This second post in my series about MR’s ongoing struggle with big data is focused on our stubborn resistance to the analytic techniques that are an essential part of the big data paradigm. It’s hard to talk about those analytic challenges without referring to Chris Anderson’s 2008 Wired editorial, “The end of theory: The data deluge makes the scientific method obsolete.”

Faced with massive data, this approach to science — hypothesize, model, test — is becoming obsolete. . . Petabytes allow us to say: ‘Correlation is enough.’ We can stop looking for models. We can analyze the data without hypotheses about what it might show. We can throw the numbers into the biggest computing clusters the world has ever seen and let statistical algorithms find patterns where science cannot.

This is a pretty good statement of the data science perspective and its faith in machine learning--the use of algorithms capable of finding patterns in data unguided by a set of analytic assumptions about the relationship among data items.
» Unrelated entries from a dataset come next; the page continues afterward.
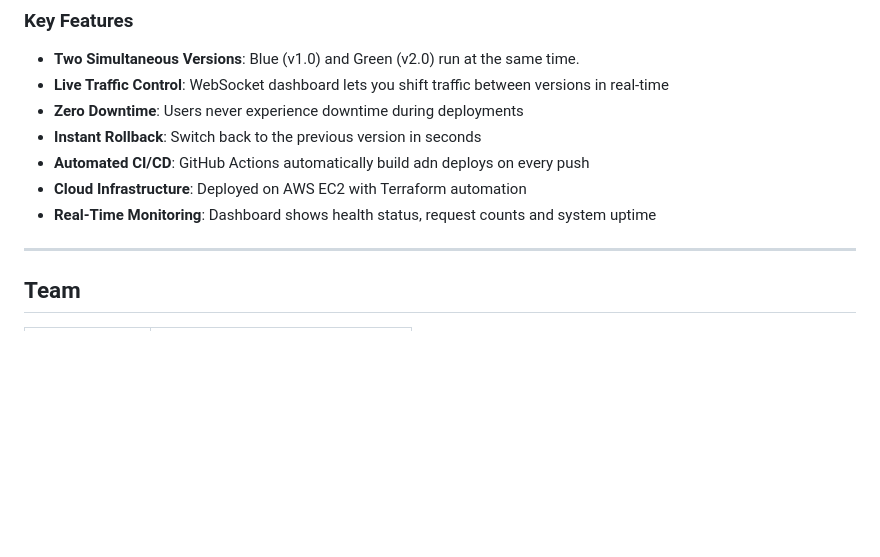
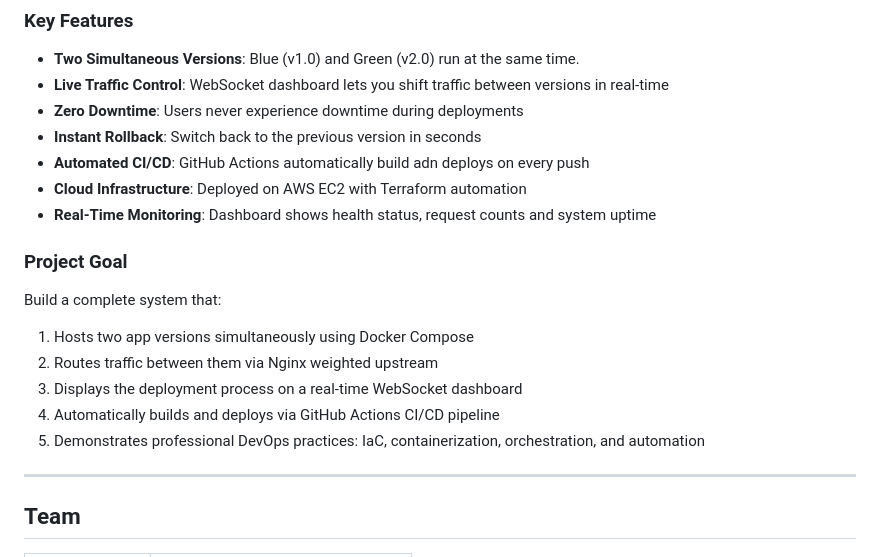
Before and after one commit to misbah-ullah01/phantasm, a Markdown page: README.md, the part around the change. Rendered like a GitHub page; blank space fills up the shorter version.

Commit message:
Added Project Goals in README.md

```diff
--- a/README.md
+++ b/README.md
@@ -32,6 +32,16 @@ PHANTASM is a semester-long DevOps project for SE202L (Development Operations La
 - **Automated CI/CD**: GitHub Actions automatically build adn deploys on every push
 - **Cloud Infrastructure**: Deployed on AWS EC2 with Terraform automation
 - **Real-Time Monitoring**: Dashboard shows health status, request counts and system uptime
+
+### Project Goal
+
+Build a complete system that:
+
+1. Hosts two app versions simultaneously using Docker Compose
+2. Routes traffic between them via Nginx weighted upstream
+3. Displays the deployment process on a real-time WebSocket dashboard
+4. Automatically builds and deploys via GitHub Actions CI/CD pipeline
+5. Demonstrates professional DevOps practices: IaC, containerization, orchestration, and automation
 
 ---
 
```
To paraphrase Vasant Dhar, we are used to asking the question, “Do these data fit this model?” The data scientist asks the question, “What model fits these data?”

The research design and analytic approaches that are at the core of what we do developed at a time when data were scarce and expensive, when the analytic tools at our disposal were weak and under powered. The combination of big data and rapidly expanding computing technology has changed that calculus.

So have the goals of MR. More than ever our clients look to us to predict consumer behavior, something we have often struggled with.  Gartner Predict We need better models. The promise of data science is precisely that: more data and better tools leads to better models.

All of this is anathema to many of us in the social sciences. But there also is a longstanding argument within the statistical profession about the value of algorithmic analysis methods. For example, in 2001 the distinguished statistician Leo Breiman described two cultures within the statistical profession.

One assumes that the data are generated by a given stochastic data model. The other uses algorithmic models and treats the data mechanism as unknown.  . .If our goal as a field is to use data to solve problems, then we need to move away from exclusive dependence on data models and adopt a more diverse set of tools.

One can find similar arguments from statisticians going back to the 1960s.

There are dangers, of course, and arguments about correlation versus causality and endogeneity need to be taken seriously. (Check out Tyler Vigen’s spurious correlation website for some entertaining examples.) But any serious data scientist will be quick to note that doing this kind of analysis requires more than good math skills, massive computing power, and a library of machine learning algorithms. Domain knowledge and critical judgment are essential. Or, as Nate Silver reminds us, “Data-driven predictions can succeed—and they can fail. It is when we deny our role in the process that the odds of failure rise”